Show, in full, each line of the data that contains "HowItWorksSection".

== == ==

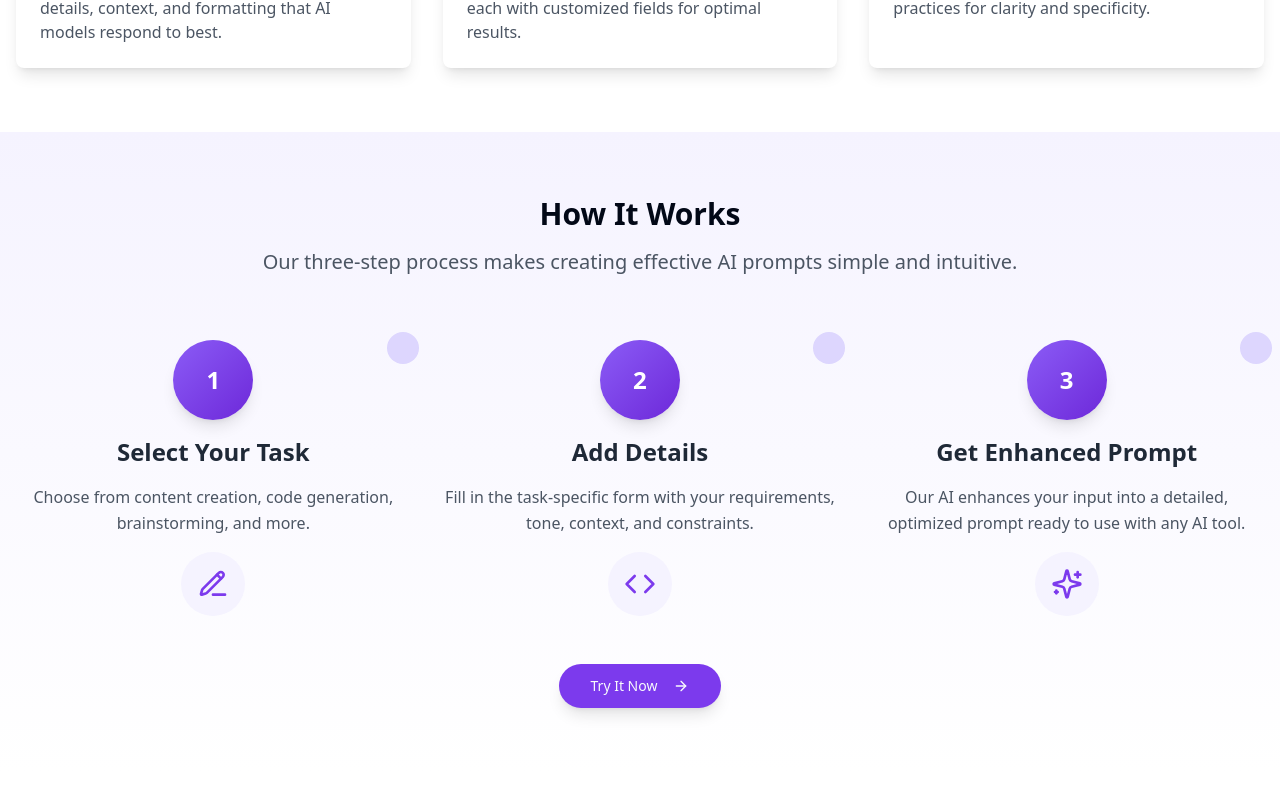
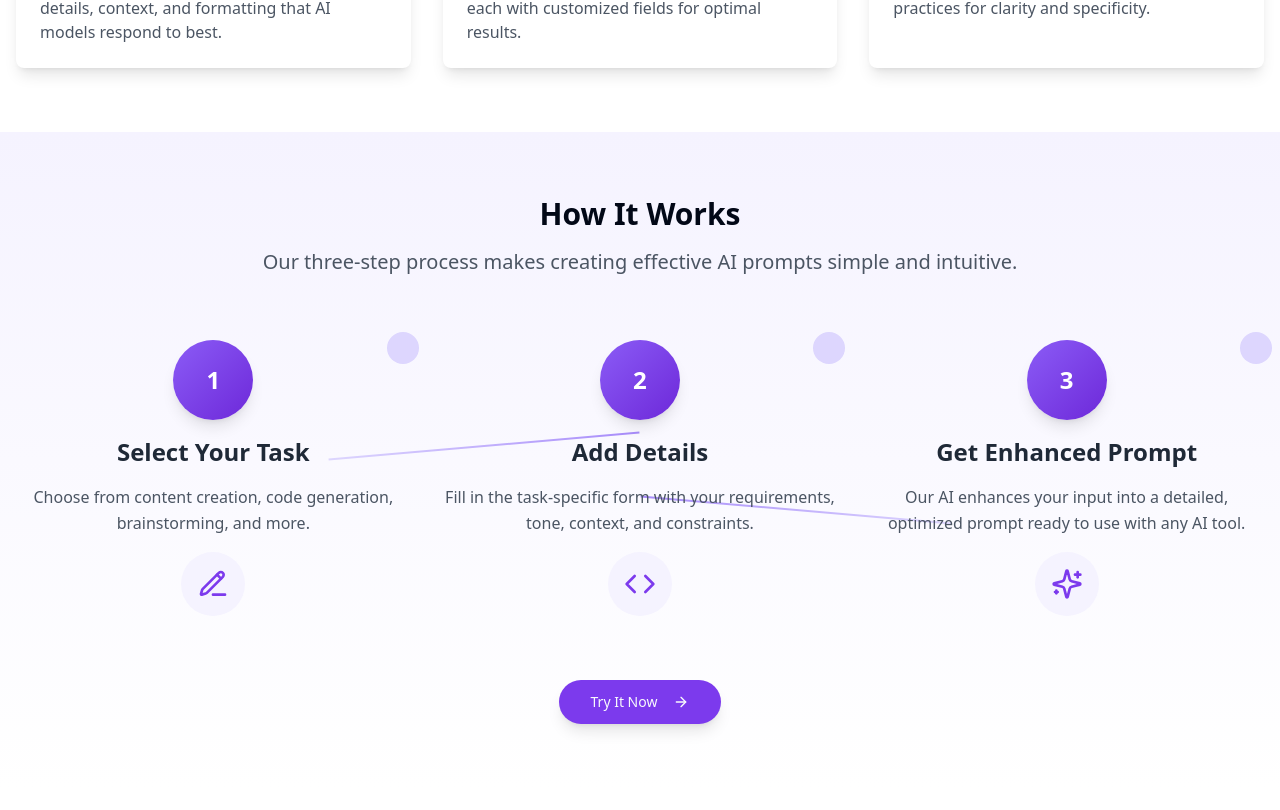
Before and after one commit to rdh-bot-ai/brainwaveprompts, a React (Vite) app: page / in a window 1280 px wide. Shown: the part 930-1740 px from the top of the page. Built offline with nearby package versions, Linux system fonts and the light colour scheme.

Commit message:
Fix: Improve How It Works section
Improve the layout and aesthetics of the "How It Works" section to better depict a visual flow.

```diff
--- a/src/components/home/HowItWorksSection.tsx
+++ b/src/components/home/HowItWorksSection.tsx
@@ -1,9 +1,12 @@
+
 import React from "react";
 import { Link } from "react-router-dom";
 import { Button } from "@/components/ui/button";
 import { PencilLine, Code, Sparkles, ArrowRight } from "lucide-react";
+
 const HowItWorksSection = () => {
-  return <section className="py-16 px-4 bg-gradient-to-b from-purple-50 to-white">
+  return (
+    <section className="py-16 px-4 bg-gradient-to-b from-purple-50 to-white overflow-hidden">
       <div className="max-w-7xl mx-auto">
         <div className="text-center mb-16">
           <h2 className="text-3xl font-bold mb-4">How It Works</h2>
@@ -14,16 +17,41 @@ const HowItWorksSection = () => {
         </div>
 
         <div className="grid md:grid-cols-3 gap-8 relative">
+          {/* Connecting Lines */}
+          <div className="hidden md:block absolute top-1/2 left-0 w-full -translate-y-1/2 pointer-events-none">
+            <div className="relative h-0.5 w-full">
+              {/* First connecting line */}
+              <div className="absolute left-[25%] right-[50%] h-full bg-gradient-to-r from-purple-200 to-purple-400"
+                   style={{ transform: 'translateY(-2rem) rotate(-5deg)' }} />
+              {/* Second connecting line */}
+              <div className="absolute left-[50%] right-[25%] h-full bg-gradient-to-r from-purple-400 to-purple-200"
+                   style={{ transform: 'translateY(2rem) rotate(5deg)' }} />
+            </div>
+          </div>
 
+          <Step
+            number={1}
+            title="Select Your Task"
+            description="Choose from content creation, code generation, brainstorming, and more."
+            icon={<PencilLine className="w-8 h-8 text-purple-600" />}
+          />
 
-          <Step number={1} title="Select Your Task" description="Choose from content creation, code generation, brainstorming, and more." icon={<PencilLine className="w-8 h-8 text-purple-600" />} />
+          <Step
+            number={2}
+            title="Add Details"
+            description="Fill in the task-specific form with your requirements, tone, context, and constraints."
+            icon={<Code className="w-8 h-8 text-purple-600" />}
+          />
 
-          <Step number={2} title="Add Details" description="Fill in the task-specific form with your requirements, tone, context, and constraints." icon={<Code className="w-8 h-8 text-purple-600" />} />
-
-          <Step number={3} title="Get Enhanced Prompt" description="Our AI enhances your input into a detailed, optimized prompt ready to use with any AI tool." icon={<Sparkles className="w-8 h-8 text-purple-600" />} />
+          <Step
+            number={3}
+            title="Get Enhanced Prompt"
+            description="Our AI enhances your input into a detailed, optimized prompt ready to use with any AI tool."
+            icon={<Sparkles className="w-8 h-8 text-purple-600" />}
+          />
         </div>
 
-        <div className="text-center mt-12">
+        <div className="text-center mt-16">
           <Button size="lg" asChild className="rounded-full bg-purple-600 hover:bg-purple-700 shadow-lg transform transition-all hover:-translate-y-0.5">
             <Link to="/builder">
               Try It Now <ArrowRight className="ml-2 h-4 w-4" />
@@ -31,8 +59,10 @@ const HowItWorksSection = () => {
           </Button>
         </div>
       </div>
-    </section>;
+    </section>
+  );
 };
+
 const Step = ({
   number,
   title,
@@ -44,7 +74,8 @@ const Step = ({
   description: string;
   icon: React.ReactNode;
 }) => {
-  return <div className="relative">
+  return (
+    <div className="relative z-10">
       <div className="text-center space-y-4">
         <div className="relative">
           <div className="w-20 h-20 mx-auto rounded-full bg-gradient-to-br from-purple-500 to-purple-700 flex items-center justify-center transform transition-transform hover:scale-105 shadow-lg">
@@ -60,6 +91,8 @@ const Step = ({
           </div>
         </div>
       </div>
-    </div>;
+    </div>
+  );
 };
+
 export default HowItWorksSection;
```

== == ==

Result of the task →
--- a/src/components/home/HowItWorksSection.tsx
+++ b/src/components/home/HowItWorksSection.tsx
 const HowItWorksSection = () => {
@@ -14,16 +17,41 @@ const HowItWorksSection = () => {
@@ -31,8 +59,10 @@ const HowItWorksSection = () => {
 export default HowItWorksSection;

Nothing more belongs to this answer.